I particularly enjoyed the first few chapters, which discussed some of the earliest known literature and how our relationship to it changes over time. I made a lot of notes in the margins about the correlations to my own ideas about the cultural history of fairy tales.

This book made me even more aware of the gaping holes in my knowledge of literature. I wasn't an English major in college because I didn't want to have to read all those Dead White Males (and after reading chapter 10, I have a better understanding of where that came from), but now I realize how much I've missed out on. Of course, it would take most of a lifetime to get caught up, but I may have to try to tackle one each summer, or something like that.

I was really, genuinely sad when I reached the last chapter, and I wanted to immediately start it over again. I highly recommend it for anyone interested in cultural studies or the history of literature. ( )
  amandabock | Dec 10, 2019 |
Basbanes is an editor, book reviewer, and bibliophile who begins (“The Magic Door”) with accounts of how important books can be in personal cases, to the dying or the imprisoned (Terry Waite, Anne Frank), or how important they can be at a remove from their obscure beginnings (Robert Goddard’s rocketry book and the Nazis), or how important it is to take them seriously, as in S. R. Ranganathan’s Five Laws of Library Science: Books Are for Use, A Reader’s Time Is precious, Libraries Are Growing Organisms, Every Reader His Book, and Every Book Its Reader. Basbanes has a fairly commonplace mind, but he is very thorough, and the result is that his book sometimes reads like a list.

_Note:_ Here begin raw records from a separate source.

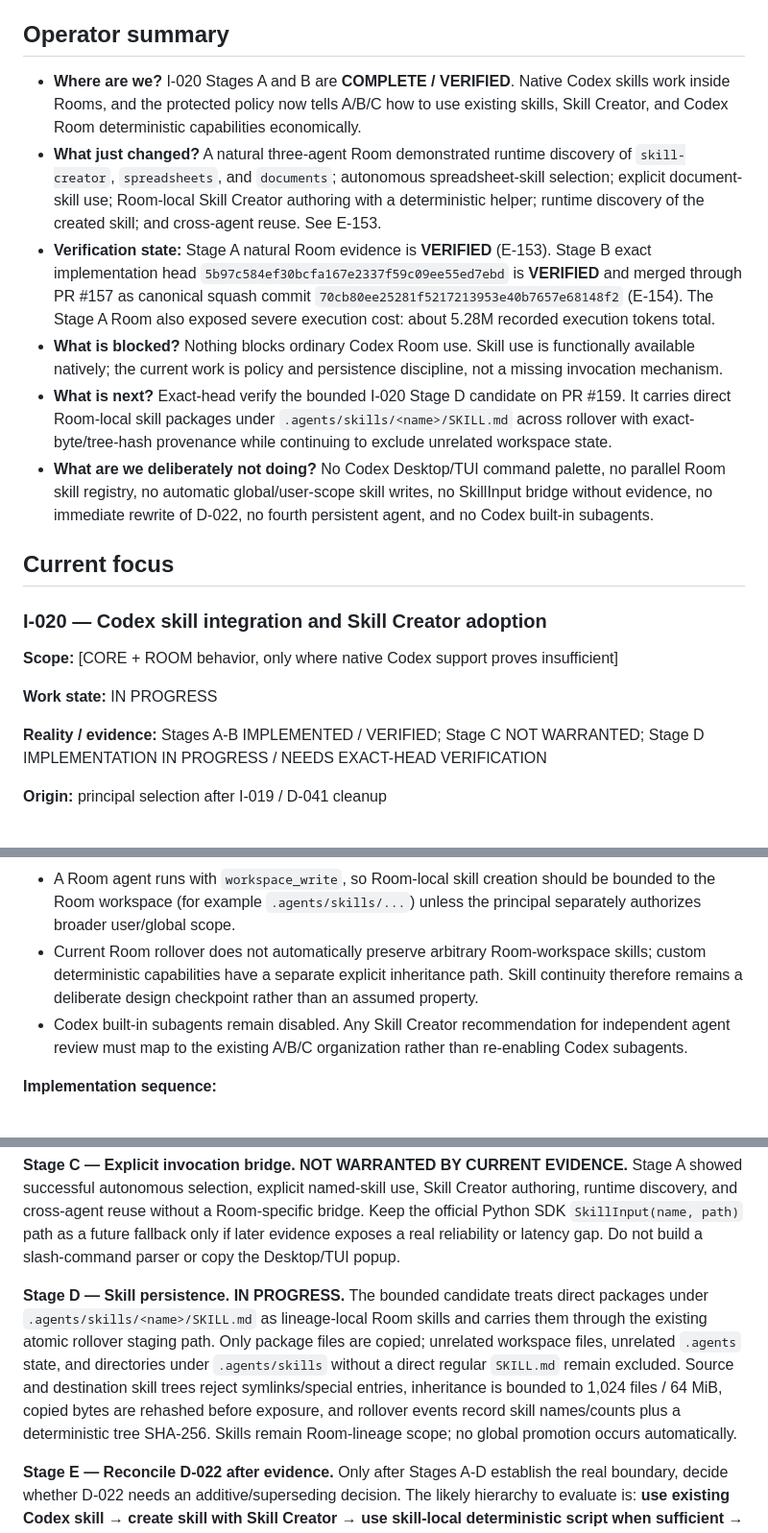
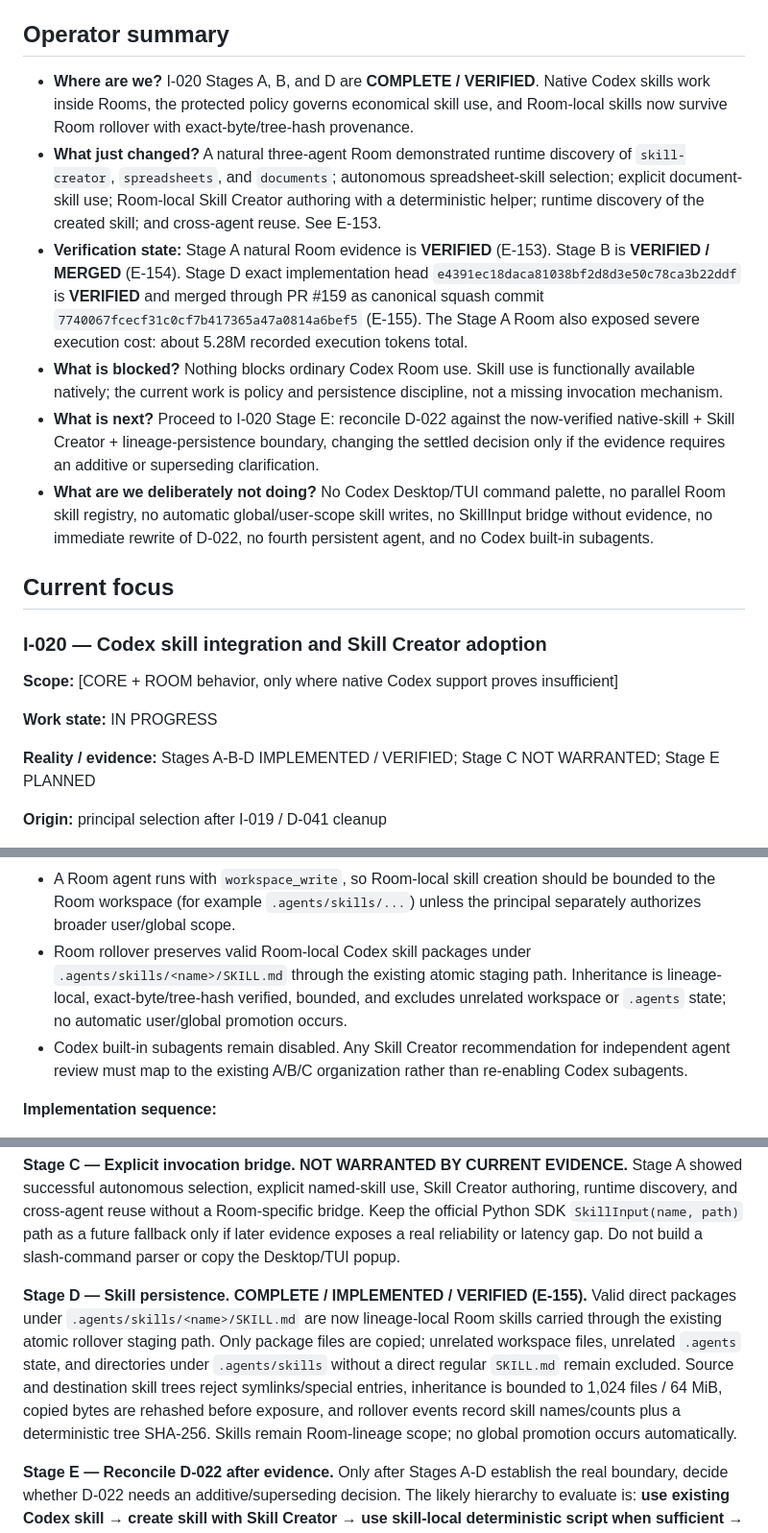
Before and after one commit to strigoi73-sudo/codex-room, a Markdown page: docs/project/06_DEVELOPMENT_CONTROL.md, 3 parts joined by grey strips. Shown at 96% size. Rendered like a GitHub page.

Commit message:
docs: close I-020 Stage D and advance Stage E

```diff
--- a/docs/project/06_DEVELOPMENT_CONTROL.md
+++ b/docs/project/06_DEVELOPMENT_CONTROL.md
@@ -6,11 +6,11 @@
 
 ## Operator summary
 
-- **Where are we?** I-020 Stages A and B are **COMPLETE / VERIFIED**. Native Codex skills work inside Rooms, and the protected policy now tells A/B/C how to use existing skills, Skill Creator, and Codex Room deterministic capabilities economically.
+- **Where are we?** I-020 Stages A, B, and D are **COMPLETE / VERIFIED**. Native Codex skills work inside Rooms, the protected policy governs economical skill use, and Room-local skills now survive Room rollover with exact-byte/tree-hash provenance.
 - **What just changed?** A natural three-agent Room demonstrated runtime discovery of `skill-creator`, `spreadsheets`, and `documents`; autonomous spreadsheet-skill selection; explicit document-skill use; Room-local Skill Creator authoring with a deterministic helper; runtime discovery of the created skill; and cross-agent reuse. See E-153.
-- **Verification state:** Stage A natural Room evidence is **VERIFIED** (E-153). Stage B exact implementation head `5b97c584ef30bcfa167e2337f59c09ee55ed7ebd` is **VERIFIED** and merged through PR #157 as canonical squash commit `70cb80ee25281f5217213953e40b7657e68148f2` (E-154). The Stage A Room also exposed severe execution cost: about 5.28M recorded execution tokens total.
+- **Verification state:** Stage A natural Room evidence is **VERIFIED** (E-153). Stage B is **VERIFIED / MERGED** (E-154). Stage D exact implementation head `e4391ec18daca81038bf2d8d3e50c78ca3b22ddf` is **VERIFIED** and merged through PR #159 as canonical squash commit `7740067fcecf31c0cf7b417365a47a0814a6bef5` (E-155). The Stage A Room also exposed severe execution cost: about 5.28M recorded execution tokens total.
 - **What is blocked?** Nothing blocks ordinary Codex Room use. Skill use is functionally available natively; the current work is policy and persistence discipline, not a missing invocation mechanism.
-- **What is next?** Exact-head verify the bounded I-020 Stage D candidate on PR #159. It carries direct Room-local skill packages under `.agents/skills/<name>/SKILL.md` across rollover with exact-byte/tree-hash provenance while continuing to exclude unrelated workspace state.
+- **What is next?** Proceed to I-020 Stage E: reconcile D-022 against the now-verified native-skill + Skill Creator + lineage-persistence boundary, changing the settled decision only if the evidence requires an additive or superseding clarification.
 - **What are we deliberately not doing?** No Codex Desktop/TUI command palette, no parallel Room skill registry, no automatic global/user-scope skill writes, no SkillInput bridge without evidence, no immediate rewrite of D-022, no fourth persistent agent, and no Codex built-in subagents.
 
 ## Current focus
@@ -21,7 +21,7 @@
 
 **Work state:** IN PROGRESS
 
-**Reality / evidence:** Stages A-B IMPLEMENTED / VERIFIED; Stage C NOT WARRANTED; Stage D IMPLEMENTATION IN PROGRESS / NEEDS EXACT-HEAD VERIFICATION
+**Reality / evidence:** Stages A-B-D IMPLEMENTED / VERIFIED; Stage C NOT WARRANTED; Stage E PLANNED
 
 **Origin:** principal selection after I-019 / D-041 cleanup
 
@@ -34,7 +34,7 @@
 - The current Python SDK also supports structured `SkillInput(name, path)`, and App Server recommends a structured `skill` input for explicit invocation; plain `$skill-name` text remains a supported fallback.
 - Skill Creator can create a skill containing `SKILL.md`, optional references/assets, and deterministic helper scripts. Its packaging/structural validation is not equivalent to Codex Room's registered-capability verification/provenance contract.
 - A Room agent runs with `workspace_write`, so Room-local skill creation should be bounded to the Room workspace (for example `.agents/skills/...`) unless the principal separately authorizes broader user/global scope.
-- Current Room rollover does not automatically preserve arbitrary Room-workspace skills; custom deterministic capabilities have a separate explicit inheritance path. Skill continuity therefore remains a deliberate design checkpoint rather than an assumed property.
+- Room rollover preserves valid Room-local Codex skill packages under `.agents/skills/<name>/SKILL.md` through the existing atomic staging path. Inheritance is lineage-local, exact-byte/tree-hash verified, bounded, and excludes unrelated workspace or `.agents` state; no automatic user/global promotion occurs.
 - Codex built-in subagents remain disabled. Any Skill Creator recommendation for independent agent review must map to the existing A/B/C organization rather than re-enabling Codex subagents.
 
 **Implementation sequence:**
@@ -45,7 +45,7 @@
 
 **Stage C — Explicit invocation bridge. NOT WARRANTED BY CURRENT EVIDENCE.** Stage A showed successful autonomous selection, explicit named-skill use, Skill Creator authoring, runtime discovery, and cross-agent reuse without a Room-specific bridge. Keep the official Python SDK `SkillInput(name, path)` path as a future fallback only if later evidence exposes a real reliability or latency gap. Do not build a slash-command parser or copy the Desktop/TUI popup.
 
-**Stage D — Skill persistence. IN PROGRESS.** The bounded candidate treats direct packages under `.agents/skills/<name>/SKILL.md` as lineage-local Room skills and carries them through the existing atomic rollover staging path. Only package files are copied; unrelated workspace files, unrelated `.agents` state, and directories under `.agents/skills` without a direct regular `SKILL.md` remain excluded. Source and destination skill trees reject symlinks/special entries, inheritance is bounded to 1,024 files / 64 MiB, copied bytes are rehashed before exposure, and rollover events record skill names/counts plus a deterministic tree SHA-256. Skills remain Room-lineage scope; no global promotion occurs automatically.
+**Stage D — Skill persistence. COMPLETE / IMPLEMENTED / VERIFIED (E-155).** Valid direct packages under `.agents/skills/<name>/SKILL.md` are now lineage-local Room skills carried through the existing atomic rollover staging path. Only package files are copied; unrelated workspace files, unrelated `.agents` state, and directories under `.agents/skills` without a direct regular `SKILL.md` remain excluded. Source and destination skill trees reject symlinks/special entries, inheritance is bounded to 1,024 files / 64 MiB, copied bytes are rehashed before exposure, and rollover events record skill names/counts plus a deterministic tree SHA-256. Skills remain Room-lineage scope; no global promotion occurs automatically.
 
 **Stage E — Reconcile D-022 after evidence.** Only after Stages A-D establish the real boundary, decide whether D-022 needs an additive/superseding decision. The likely hierarchy to evaluate is: **use existing Codex skill → create skill with Skill Creator → use skill-local deterministic script when sufficient → promote to registered Codex Room capability only for stronger institutional guarantees**. Do not alter D-022 merely from architectural analogy.
 
```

“One Out of Many” is about lists: the implicit list in an exhibit such as the 1963 Printing and the Mind of Man or the Grolier Club One Hundred Influential American Books, or the actual lists such as Asa Don Dickinson’s one thousand annotated titles in The Best Books of Our Time: 1901-1925, the 1928 The Harvard Guide to Influential Books (113 professors talk about “the books that have shaped their thinking”), the 1939 Books That Changed Our Minds by Malcolm Cowley and Bernard Smith (20th-century nonfiction), and a number of lists that appeared in the late 1990s that attempted to include influential works of the century, of the millennium, or of all time.

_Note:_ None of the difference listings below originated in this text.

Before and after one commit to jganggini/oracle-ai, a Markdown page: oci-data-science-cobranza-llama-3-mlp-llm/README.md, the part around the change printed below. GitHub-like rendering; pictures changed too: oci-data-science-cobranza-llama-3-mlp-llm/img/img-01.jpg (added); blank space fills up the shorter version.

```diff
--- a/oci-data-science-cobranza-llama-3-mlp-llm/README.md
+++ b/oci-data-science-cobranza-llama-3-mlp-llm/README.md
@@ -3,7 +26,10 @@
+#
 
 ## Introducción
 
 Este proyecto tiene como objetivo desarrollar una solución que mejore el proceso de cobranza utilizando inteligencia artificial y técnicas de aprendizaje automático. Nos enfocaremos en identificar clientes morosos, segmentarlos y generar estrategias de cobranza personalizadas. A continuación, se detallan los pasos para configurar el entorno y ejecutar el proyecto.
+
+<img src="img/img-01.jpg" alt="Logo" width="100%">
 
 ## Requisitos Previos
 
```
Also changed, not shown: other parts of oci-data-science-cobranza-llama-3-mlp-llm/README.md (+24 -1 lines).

“The Eye of the Beholder” begins with Basbane talking about interviewing authors (the core of the book is a number of such interviews) and includes his asking them how they would interview Shakespeare. Second-guessers about Shakespeare’s reading, obviously extensive, have sometimes concluded that a grammar-school-educated boy from the provinces could hardly have written Shakespeare’s plays. Basbanes mentions the Bowdlers, Thomas and Henrietta, who undertook to make Shakespeare safe for all readers, and he points out, apropos of post-9/11 surveillance of reading under the Patriot Act, that professionals reading Theodore Kaczynski’s manifesto and evaluating what he read and mentioned there didn’t get very far in identifying him; one reader—his brother—did that.

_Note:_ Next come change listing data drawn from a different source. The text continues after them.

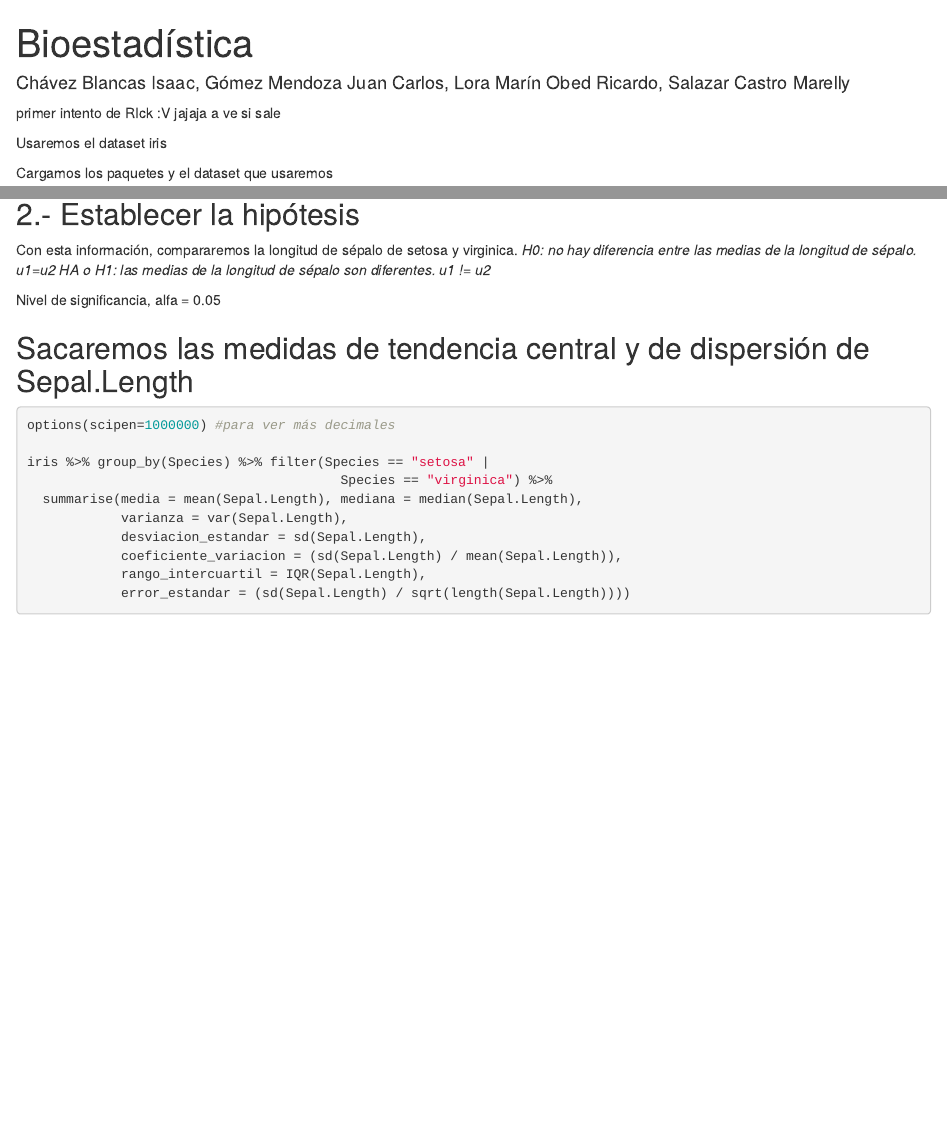
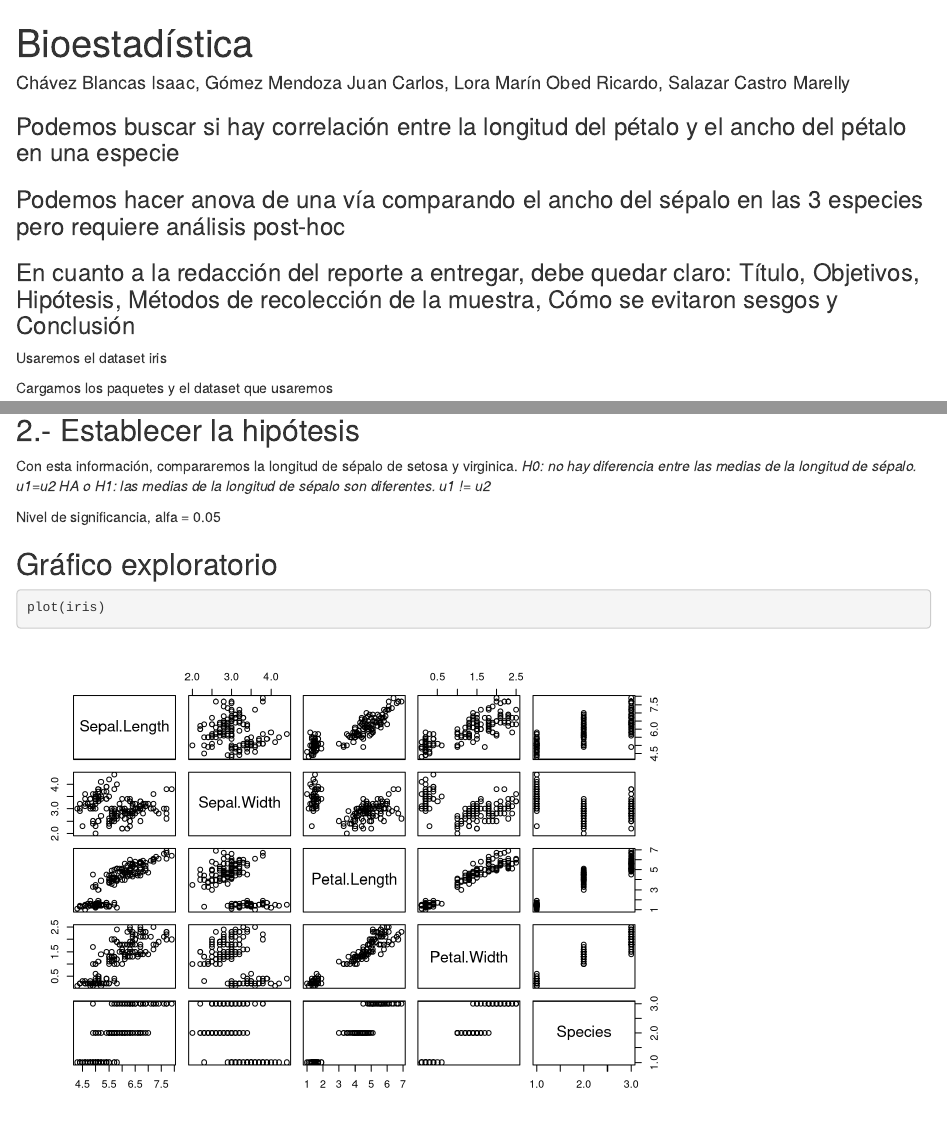
Before and after one commit to JuanCarlosGomezM/ClasesR, an R Markdown document (Trabajo_PruebaT.Rmd): the page in a window 1100 px wide, from its top, and a second part further down, joined at a grey line. Rendered offline with R 4.5, knitr and Pandoc, with nearby package versions.

Commit message:
Plot exploratorio, ideas de análisis y notas de los puntos requeridos en la redacción

````diff
--- a/Trabajo_PruebaT.Rmd
+++ b/Trabajo_PruebaT.Rmd
@@ -5,7 +5,9 @@ output: html_notebook
 ---
 
 
-primer intento de RIck :V jajaja a ve si sale
+### Podemos buscar si hay correlación entre la longitud del pétalo y el ancho del pétalo en una especie
+### Podemos hacer anova de una vía comparando el ancho del sépalo en las 3 especies pero requiere análisis post-hoc
+### En cuanto a la redacción del reporte a entregar, debe quedar claro: Título, Objetivos, Hipótesis, Métodos de recolección de la muestra, Cómo se evitaron sesgos y Conclusión
 
 Usaremos el dataset iris
 
@@ -55,6 +57,12 @@ Con esta información, compararemos la longitud de sépalo de setosa y virginica
 *HA o H1: las medias de la longitud de sépalo son diferentes.  u1 != u2*
 
 Nivel de significancia, alfa = 0.05
+
+
+## Gráfico exploratorio
+```{r}
+plot(iris)
+```
 
 
 ## Sacaremos las medidas de tendencia central y de dispersión de Sepal.Length
````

Leon Edel called Henry James’s notes in his books “Silent Witnesses.” Basbanes examines known instances where a book inspired an author: Melville’s reading about a whale sinking the Essex, Twain’s reading of Malory’s Le Morte d”Arthur, Philip Roth reading Arthur Schlesinger’s mentioning that some Republicans wanted to run Lindbergh for president in 1940.
“In the Margins” begins with the greatest marginalist (and the inventor of the word marginalia), Coleridge, whose marginalia were studied by Heather Jackson, who went on to study the subject of marginalia itself. He moves from marginalia to the study of the history of reading (he notes Anthony Grafton and Lisa Jardine’s study of Gabriel Harvey’s rereading of Livy’s History of Rome over twenty years). He discusses complete or almost complete libraries of various people, available for research, and segues into studies of reading such as Kevin Sharpe’s Reading Revolutions, James Secord’s Victorian Sensation (about the anonymous 1844 Vestiges of the Natural History of Creation and its impact in the years before the publication of Darwin’s On the Origin of Species in 1859, and William St. Clair’s The Reading Nation in the Romantic Period, all published in 2000.
The history of the book, says Basbanes, “takes a more concrete approach” than the history of reading, being “concerned fundamentally with the book as material object, its physical makeup as an artifact, its production, distribution, and circulation.” He cites Elizabeth Eisenstein’s 1979 The printing Press as an Agent of Change (the effect of printed matter on the Protestant Reformation) and Robert Darnton’s studies of the book and its effects in pre-Revolutionary France.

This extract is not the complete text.